The Agenda

The Debt Limit and Uncertainty


Over the last couple of years, a common conservative talking point about federal policy changes has been that uncertainty is dangerous. When people don’t know what future government policies will look like, the risk inherent in business investment is greater, without average returns being higher. Higher variance in returns means greater reluctance to invest, and lower economic growth.

This argument is true, although sometimes the importance of uncertainty can be overstated. Still, isn’t it odd that we’re not hearing it in regard to the debt limit negotiations? A debt limit standoff certainly fosters uncertainty, discouraging investment and growth.

The biggest problem that a debt limit impasse could create would be the creation of uncertainty about whether the government will default on interest payments. However, as I’ve written before, I think there is actually very little risk of that (and the bond markets seem to agree, as bond yields are not spiking.)

But there are other ways that the debt limit fight certainly creates uncertainty. The biggest unknown is this: if we get to early August without an increase and Treasury starts selectively delaying payment of bills, what will go unpaid?

Will the government shut down infrastructure projects, as happened in California during a 2010 budget impasse? That risk may be discouraging investment in the construction industry. Will national parks shut down? That risk might be discouraging investment in tourism. Will federal workers be paid with IOUs instead of cash? That is a relevant risk for any person considering investment in the federal worker-heavy Washington area. The possibility that Social Security checks could be delayed is a worry for any business that caters to seniors. And so on.

As with any policy, there could be good reasons to manufacture a debt limit impasse despite the uncertainty it creates. (In my view, there aren’t, but there could be.) Still, opponents of a clean debt limit increase need to account for the uncertainty that their preferred policy will foster.

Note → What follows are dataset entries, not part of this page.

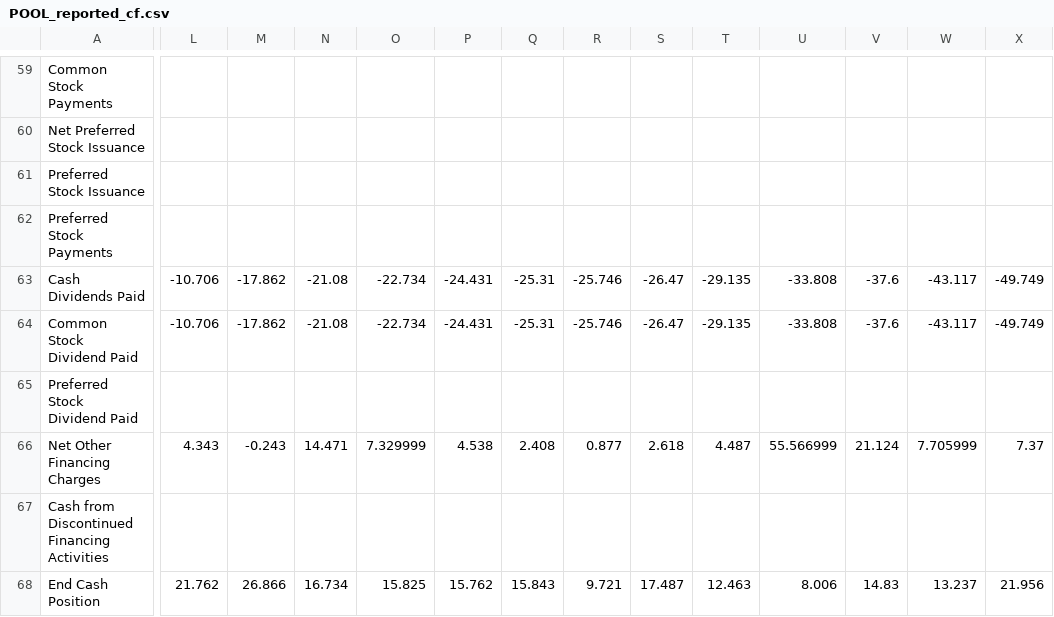
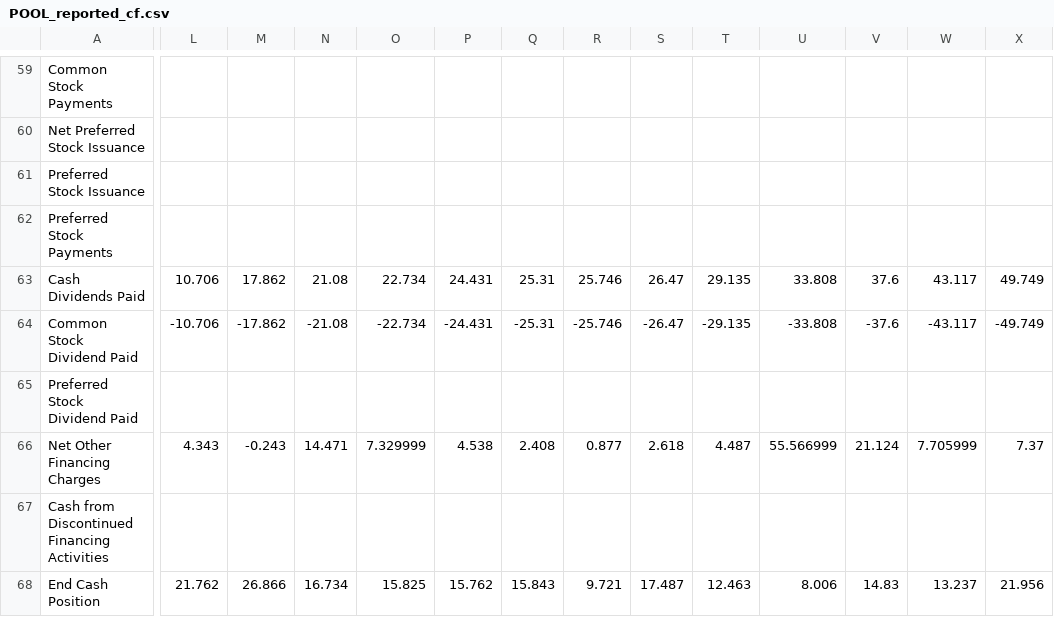
Before and after one commit to JamesKostohryz/aeg-valuation, a CSV file: outputs/POOL_reported_cf.csv, drawn as a sheet; only a part is shown, gaps mark what is left out; the diff covers the shown part only; the diff names each change by its address in the sheet, - before the commit and + after, or states it on an @@ line.

```diff
--- a/outputs/POOL_reported_cf.csv
+++ b/outputs/POOL_reported_cf.csv
-L63: -10.706
+L63: 10.706
-M63: -17.862
+M63: 17.862
-N63: -21.08
+N63: 21.08
-O63: -22.734
+O63: 22.734
-P63: -24.431
+P63: 24.431
-Q63: -25.31
+Q63: 25.31
-R63: -25.746
+R63: 25.746
-S63: -26.47
+S63: 26.47
-T63: -29.135
+T63: 29.135
-U63: -33.808
+U63: 33.808
-V63: -37.6
+V63: 37.6
-W63: -43.117
+W63: 43.117
-X63: -49.749
+X63: 49.749
```
Also changed, not shown: 5 edited cells elsewhere in this file, outputs/AAPL_aeg_momentum.csv, outputs/AAPL_analyst_estimates.csv, 40 other files.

Most Popular

Economy & Business

The Swamp: Navarro Nucor Edition

The Wall Street Journal has a story today about the ties between President Trump's trade adviser, Peter Navarro, and the biggest steel company in the U.S. -- Nucor Corp. It is particularly interesting in light of the stiff steel tariffs successfully pushed by Navarro, which he championed ever since he joined the ... Read More


EMPIRICAL   As I can fathom neither endlessness nor the miracle work of deities, I hypothesize, assume, and guess.   The fact that I love you and you love me is all I can prove and proves me. — This poem appears in the April 2 print issue of National Review. Read More

Nancy MacLean Won’t Quit

One of the biggest intellectual jousting matches last year was between Duke history professor Nancy MacLean, who wrote a slimy, dishonest book about Nobel Prize–winning economist James Buchanan and the whole limited-government movement, and the many scholars who blasted holes in it. If it had been a boxing ... Read More
Politics & Policy

Rolling Back Dodd-Frank

The Senate on Wednesday passed a bill that would roll back parts of Dodd-Frank. The vote was 67–31, with 17 members of the Democratic caucus breaking party lines. If the legislation passes the House and is signed, it will be the largest change to the controversial financial-reform package since it became law in ... Read More

How Germany Vets Its Refugees

At the height of the influx of refugees into Germany in 2015–17, there was little doubt that mixed among the worthy cases were economic migrants taking advantage of the chaos to seek their fortunes in Europe. Perhaps out of instinctive pro-immigrant sentiment, Germany’s Left obscured the difference. Its ... Read More